** Task description **
Find and copy every line in the records that includes the string "store".
** Data shown follows **
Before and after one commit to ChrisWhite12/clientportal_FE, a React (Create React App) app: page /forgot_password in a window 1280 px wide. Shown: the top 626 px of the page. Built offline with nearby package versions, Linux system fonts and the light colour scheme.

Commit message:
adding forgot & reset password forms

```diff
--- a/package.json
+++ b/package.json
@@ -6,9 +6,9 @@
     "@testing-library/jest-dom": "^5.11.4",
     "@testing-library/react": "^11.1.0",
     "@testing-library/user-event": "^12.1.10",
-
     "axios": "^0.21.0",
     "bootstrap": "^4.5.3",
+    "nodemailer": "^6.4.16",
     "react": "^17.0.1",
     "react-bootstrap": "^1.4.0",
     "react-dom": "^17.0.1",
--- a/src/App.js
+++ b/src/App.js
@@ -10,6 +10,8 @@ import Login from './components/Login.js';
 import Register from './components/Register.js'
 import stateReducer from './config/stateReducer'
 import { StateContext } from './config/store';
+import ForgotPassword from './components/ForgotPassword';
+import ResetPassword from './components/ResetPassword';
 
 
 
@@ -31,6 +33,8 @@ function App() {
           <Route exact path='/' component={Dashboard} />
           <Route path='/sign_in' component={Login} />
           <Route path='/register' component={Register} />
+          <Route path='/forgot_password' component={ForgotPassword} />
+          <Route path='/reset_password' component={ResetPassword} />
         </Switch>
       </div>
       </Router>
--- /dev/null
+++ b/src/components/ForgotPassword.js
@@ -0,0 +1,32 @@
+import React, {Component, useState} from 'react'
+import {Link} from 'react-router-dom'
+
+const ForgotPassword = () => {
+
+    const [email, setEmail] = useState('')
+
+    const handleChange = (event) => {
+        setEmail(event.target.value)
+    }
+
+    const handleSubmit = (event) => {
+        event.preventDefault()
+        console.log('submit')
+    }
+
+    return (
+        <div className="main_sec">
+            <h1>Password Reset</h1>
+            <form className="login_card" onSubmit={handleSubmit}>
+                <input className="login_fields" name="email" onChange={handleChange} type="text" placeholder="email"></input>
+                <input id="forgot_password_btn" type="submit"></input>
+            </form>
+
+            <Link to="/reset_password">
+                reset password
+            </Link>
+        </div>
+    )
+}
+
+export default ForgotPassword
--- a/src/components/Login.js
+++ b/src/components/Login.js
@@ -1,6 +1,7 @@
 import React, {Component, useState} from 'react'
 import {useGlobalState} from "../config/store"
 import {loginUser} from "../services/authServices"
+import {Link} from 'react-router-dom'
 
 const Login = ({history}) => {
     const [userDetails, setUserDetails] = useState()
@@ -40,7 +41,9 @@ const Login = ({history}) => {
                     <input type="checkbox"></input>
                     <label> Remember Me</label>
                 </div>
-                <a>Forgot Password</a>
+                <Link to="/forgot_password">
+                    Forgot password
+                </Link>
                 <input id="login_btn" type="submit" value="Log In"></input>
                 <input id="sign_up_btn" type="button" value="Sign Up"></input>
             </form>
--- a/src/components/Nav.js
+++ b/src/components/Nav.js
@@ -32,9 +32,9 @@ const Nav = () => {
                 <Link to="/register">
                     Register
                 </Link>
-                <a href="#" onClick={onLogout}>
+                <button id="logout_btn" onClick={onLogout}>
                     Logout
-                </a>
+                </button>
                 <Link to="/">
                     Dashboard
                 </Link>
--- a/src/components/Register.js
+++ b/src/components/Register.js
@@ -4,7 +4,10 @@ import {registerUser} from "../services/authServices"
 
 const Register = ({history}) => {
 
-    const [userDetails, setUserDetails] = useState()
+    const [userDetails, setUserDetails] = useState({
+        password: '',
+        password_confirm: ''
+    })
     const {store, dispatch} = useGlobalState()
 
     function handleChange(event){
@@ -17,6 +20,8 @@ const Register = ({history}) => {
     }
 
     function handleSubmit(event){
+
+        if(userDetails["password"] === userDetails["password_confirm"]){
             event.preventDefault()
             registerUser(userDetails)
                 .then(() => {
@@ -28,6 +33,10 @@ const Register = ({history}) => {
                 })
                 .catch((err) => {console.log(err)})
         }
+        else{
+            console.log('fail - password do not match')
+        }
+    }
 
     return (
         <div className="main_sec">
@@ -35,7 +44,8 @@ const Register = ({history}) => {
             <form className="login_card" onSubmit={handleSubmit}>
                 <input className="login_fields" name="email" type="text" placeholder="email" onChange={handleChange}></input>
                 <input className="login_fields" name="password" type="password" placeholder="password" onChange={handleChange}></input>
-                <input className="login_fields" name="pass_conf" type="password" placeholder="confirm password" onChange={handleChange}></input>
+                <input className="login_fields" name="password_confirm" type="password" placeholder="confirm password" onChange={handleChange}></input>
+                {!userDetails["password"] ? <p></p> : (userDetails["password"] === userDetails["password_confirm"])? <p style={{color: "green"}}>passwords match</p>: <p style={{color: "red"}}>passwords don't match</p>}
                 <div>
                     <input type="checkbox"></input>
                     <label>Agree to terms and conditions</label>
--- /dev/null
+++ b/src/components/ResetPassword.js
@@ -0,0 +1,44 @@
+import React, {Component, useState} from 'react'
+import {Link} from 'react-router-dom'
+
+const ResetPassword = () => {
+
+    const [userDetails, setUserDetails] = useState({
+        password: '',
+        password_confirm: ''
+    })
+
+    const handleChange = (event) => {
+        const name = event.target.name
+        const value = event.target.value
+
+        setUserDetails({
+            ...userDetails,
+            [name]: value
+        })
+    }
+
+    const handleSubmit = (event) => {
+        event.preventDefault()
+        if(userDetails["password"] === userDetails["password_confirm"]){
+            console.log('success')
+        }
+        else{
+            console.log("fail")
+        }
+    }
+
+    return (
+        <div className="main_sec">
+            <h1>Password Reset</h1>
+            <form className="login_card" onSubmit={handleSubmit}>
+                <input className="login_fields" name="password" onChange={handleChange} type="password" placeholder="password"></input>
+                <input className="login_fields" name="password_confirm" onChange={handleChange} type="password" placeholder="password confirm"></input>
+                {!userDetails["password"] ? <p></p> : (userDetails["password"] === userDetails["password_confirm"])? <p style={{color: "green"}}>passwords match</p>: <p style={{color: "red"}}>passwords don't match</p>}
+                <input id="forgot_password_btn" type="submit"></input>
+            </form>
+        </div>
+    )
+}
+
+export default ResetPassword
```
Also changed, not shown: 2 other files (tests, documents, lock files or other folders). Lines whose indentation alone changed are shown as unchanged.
** End of Data shown **
** Expected answer **
 import { StateContext } from './config/store';
 import {useGlobalState} from "../config/store"
     const {store, dispatch} = useGlobalState()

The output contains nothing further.